With the One series HTC are in their best shape in a while and we don't need to investigate who's to blame. The big bad One X and One S will proudly plead guilty as charged. But it would be unfair to deny the HTC One V its little share of credit.
The One V is built on the solid foundations of the Desire, and its DNA can be traced all the way back to the Legend and the Hero. If you ask us, the One V rings quite a few right bells. However, not having the luxury of an unlimited budget, it had to accept compromise with the level of equipment.
To some the One V may seem like the point in the One series where HTC stopped inventing and started reusing. We personally don't mind a true classic being brought back to life. Here's the catch though: the One V is interested in users who are too young to remember the HTC Hero. Young as in new to the smartphone game.
Anyone who would call the HTC Hero a classic must've developed a good enough eye to tell that the One V is a phone that would've made sense in 2010. OK, late 2010. The Desire S is almost the exact same package - and it even has more RAM.
That said, the HTC One V must realize that it's mostly dual core smartphones it is about to compete with. And we don't mean flagships, either. The new midrange is buzzing with activity, especially with Sony trying to quickly make a name for themselves again.
The Xperia Sola and the Xperia U are perhaps the biggest threat. They both have FWVGA screens - 3.5" on the Xperia U, and 3.7" on the Sola. They're powered by dual-core processors and it's not unreasonable to expect better image quality. With the Floating Touch technology and NFC, the Xperia Sola could be on the expensive side but the Xperia U might as well match the One V price tag. The clear advantage of the One V is that it launches with ICS.
With a massive 4.3" screen and 1080p video recording, the LG Optimus L7 is another style-centered droid coming with ICS right out of the box. The Optimus L5 is worth a look too - it's even less powerful than the One V but should also be considerably more affordable.
Samsung's most recent addition to the midrange, the Ace 2, is a dual-core droid with the unusual clock speed of 800 MHz. It's launching with Gingerbread and the all-plastic build is no match for the solid unibody of the HTC One V, but it should become the better performer whenever its due ICS serving arrives. There's also the Galaxy S Advance, which is slightly more expensive, but makes up for that with a larger screen.

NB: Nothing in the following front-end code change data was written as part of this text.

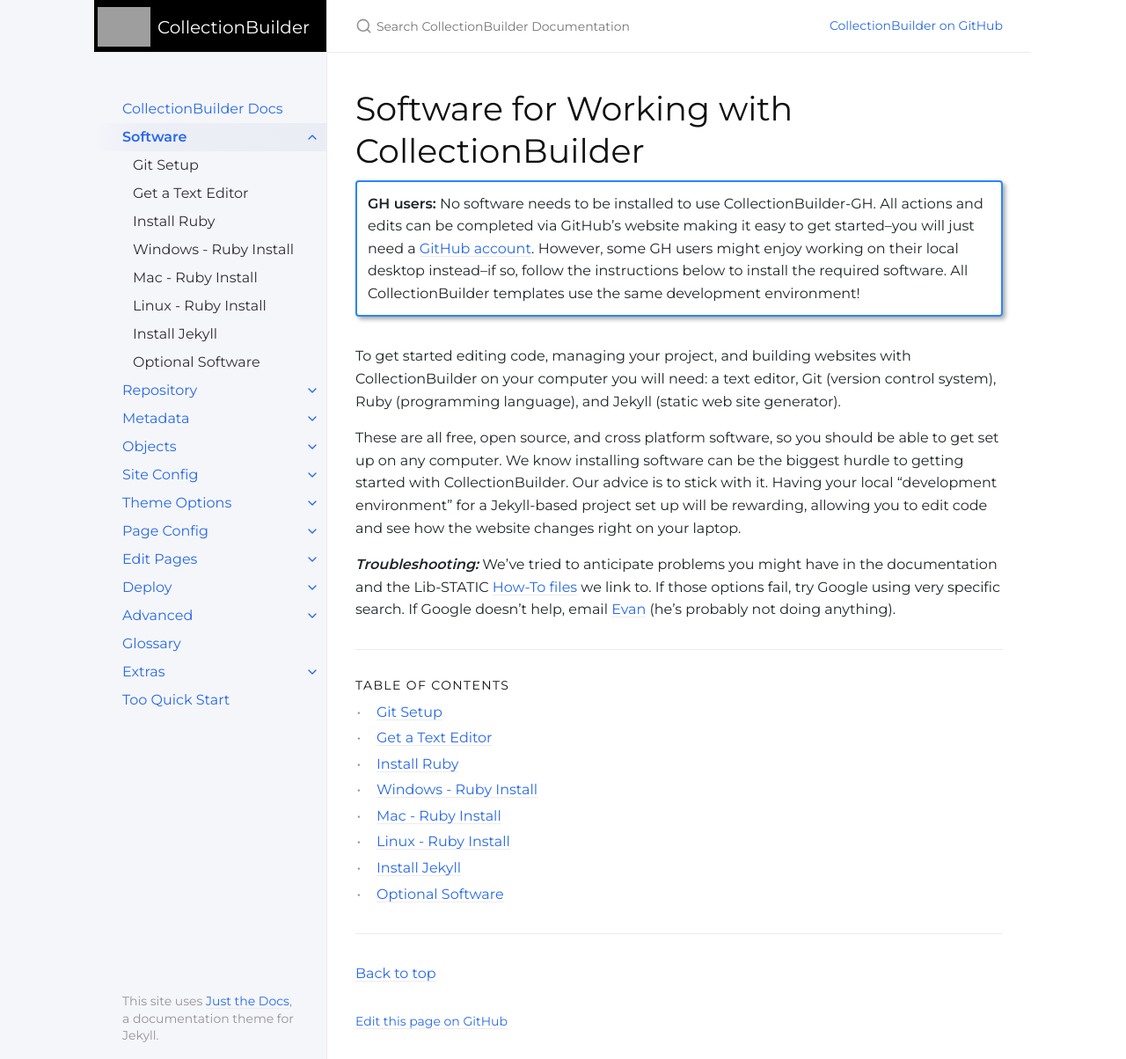
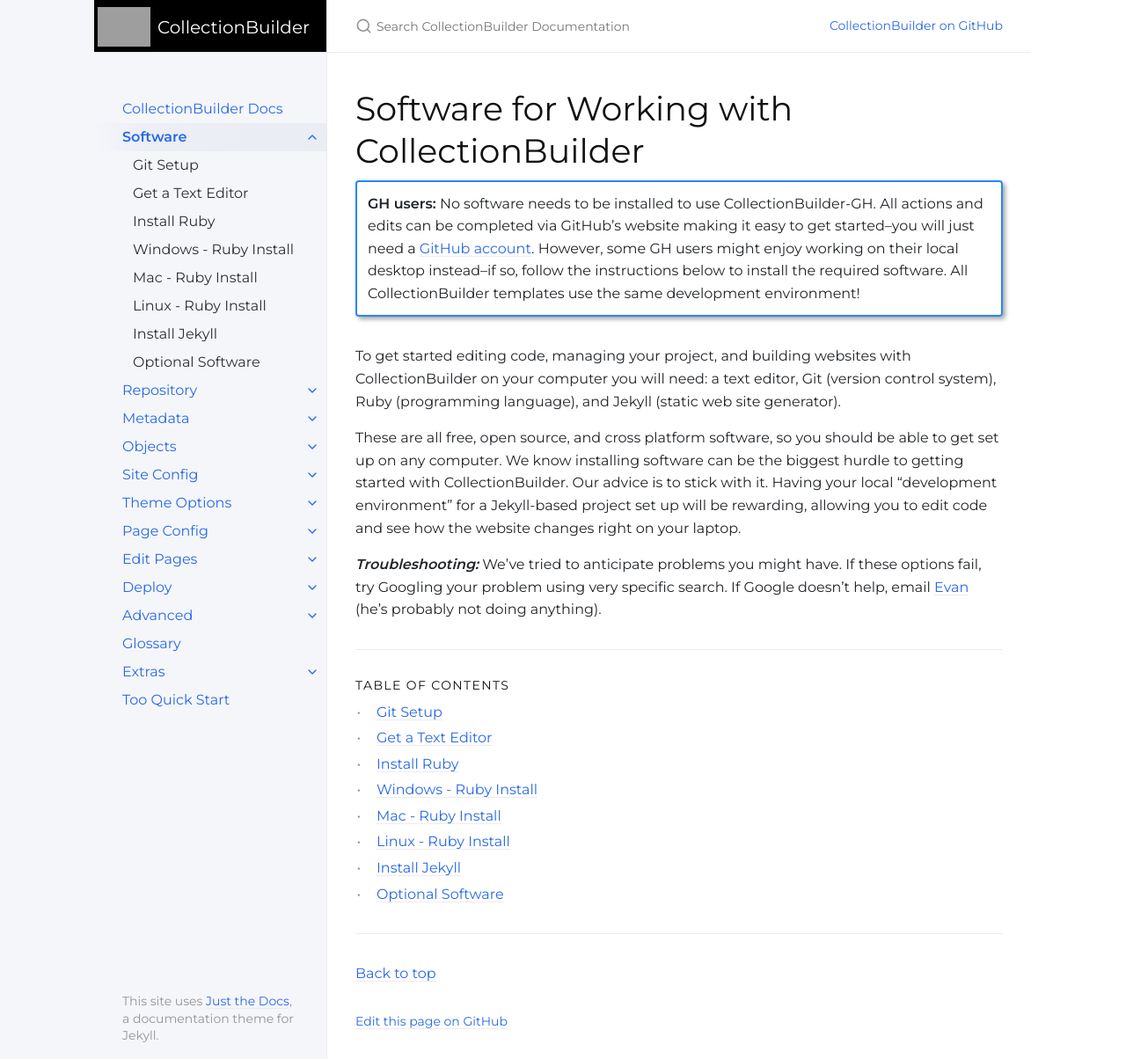
Before and after one commit to CollectionBuilder/cb-docs, a Jekyll site: the page built from docs/software/index.md, in a window 1280 px wide and 1204 px high. Shown: the whole window at 88% size. Built offline with Jekyll 4.4.1, drawn with Linux system fonts in a browser that asks for light colours; comment, search, counter and statistics services are not loaded.

Commit message:
remove howtos

```diff
--- a/docs/software/index.md
+++ b/docs/software/index.md
@@ -21,6 +21,6 @@ Our advice is to stick with it.
 Having your local "development environment" for a Jekyll-based project set up will be rewarding, allowing you to edit code and see how the website changes right on your laptop.
 
 ***Troubleshooting:***
-We've tried to anticipate problems you might have in the documentation and the Lib-STATIC [How-To files](https://lib-static.github.io/howto/) we link to.
-If those options fail, try Google using very specific search.
+We've tried to anticipate problems you might have.
+If these options fail, try Googling your problem using very specific search.
 If Google doesn't help, email [Evan](mailto:ewilliamson@uidaho.edu) (he's probably not doing anything).
```
Also changed, not shown: docs/software/ruby_linux.md (+0 -1 lines), docs/software/ruby_windows.md (+0 -3 lines), docs/software/texteditor.md (+0 -1 lines).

Windows Phone is another potential threat and the HTC One V won't enjoy being sandwiched between the Nokia Lumia 710 and the Lumia 800. With a 3.7" screen and 1.4 GHz Scorpion core each, the Finnish couple offers a choice between LCD and AMOLED, and 5MP to 8MP still cameras. The superior ecosystem of the Google OS is what should give the One V confidence in this battle, though.
Now, we didn't mean to paint a gloomy picture. The HTC One V is a handsome smartphone - there are people on our team who think it's the best looking of the One series. And it's not really all that underpowered. It's just that the pressure of dual-cores may be too much to handle. But then, nothing beats a metal unibody if you want to look cool under pressure.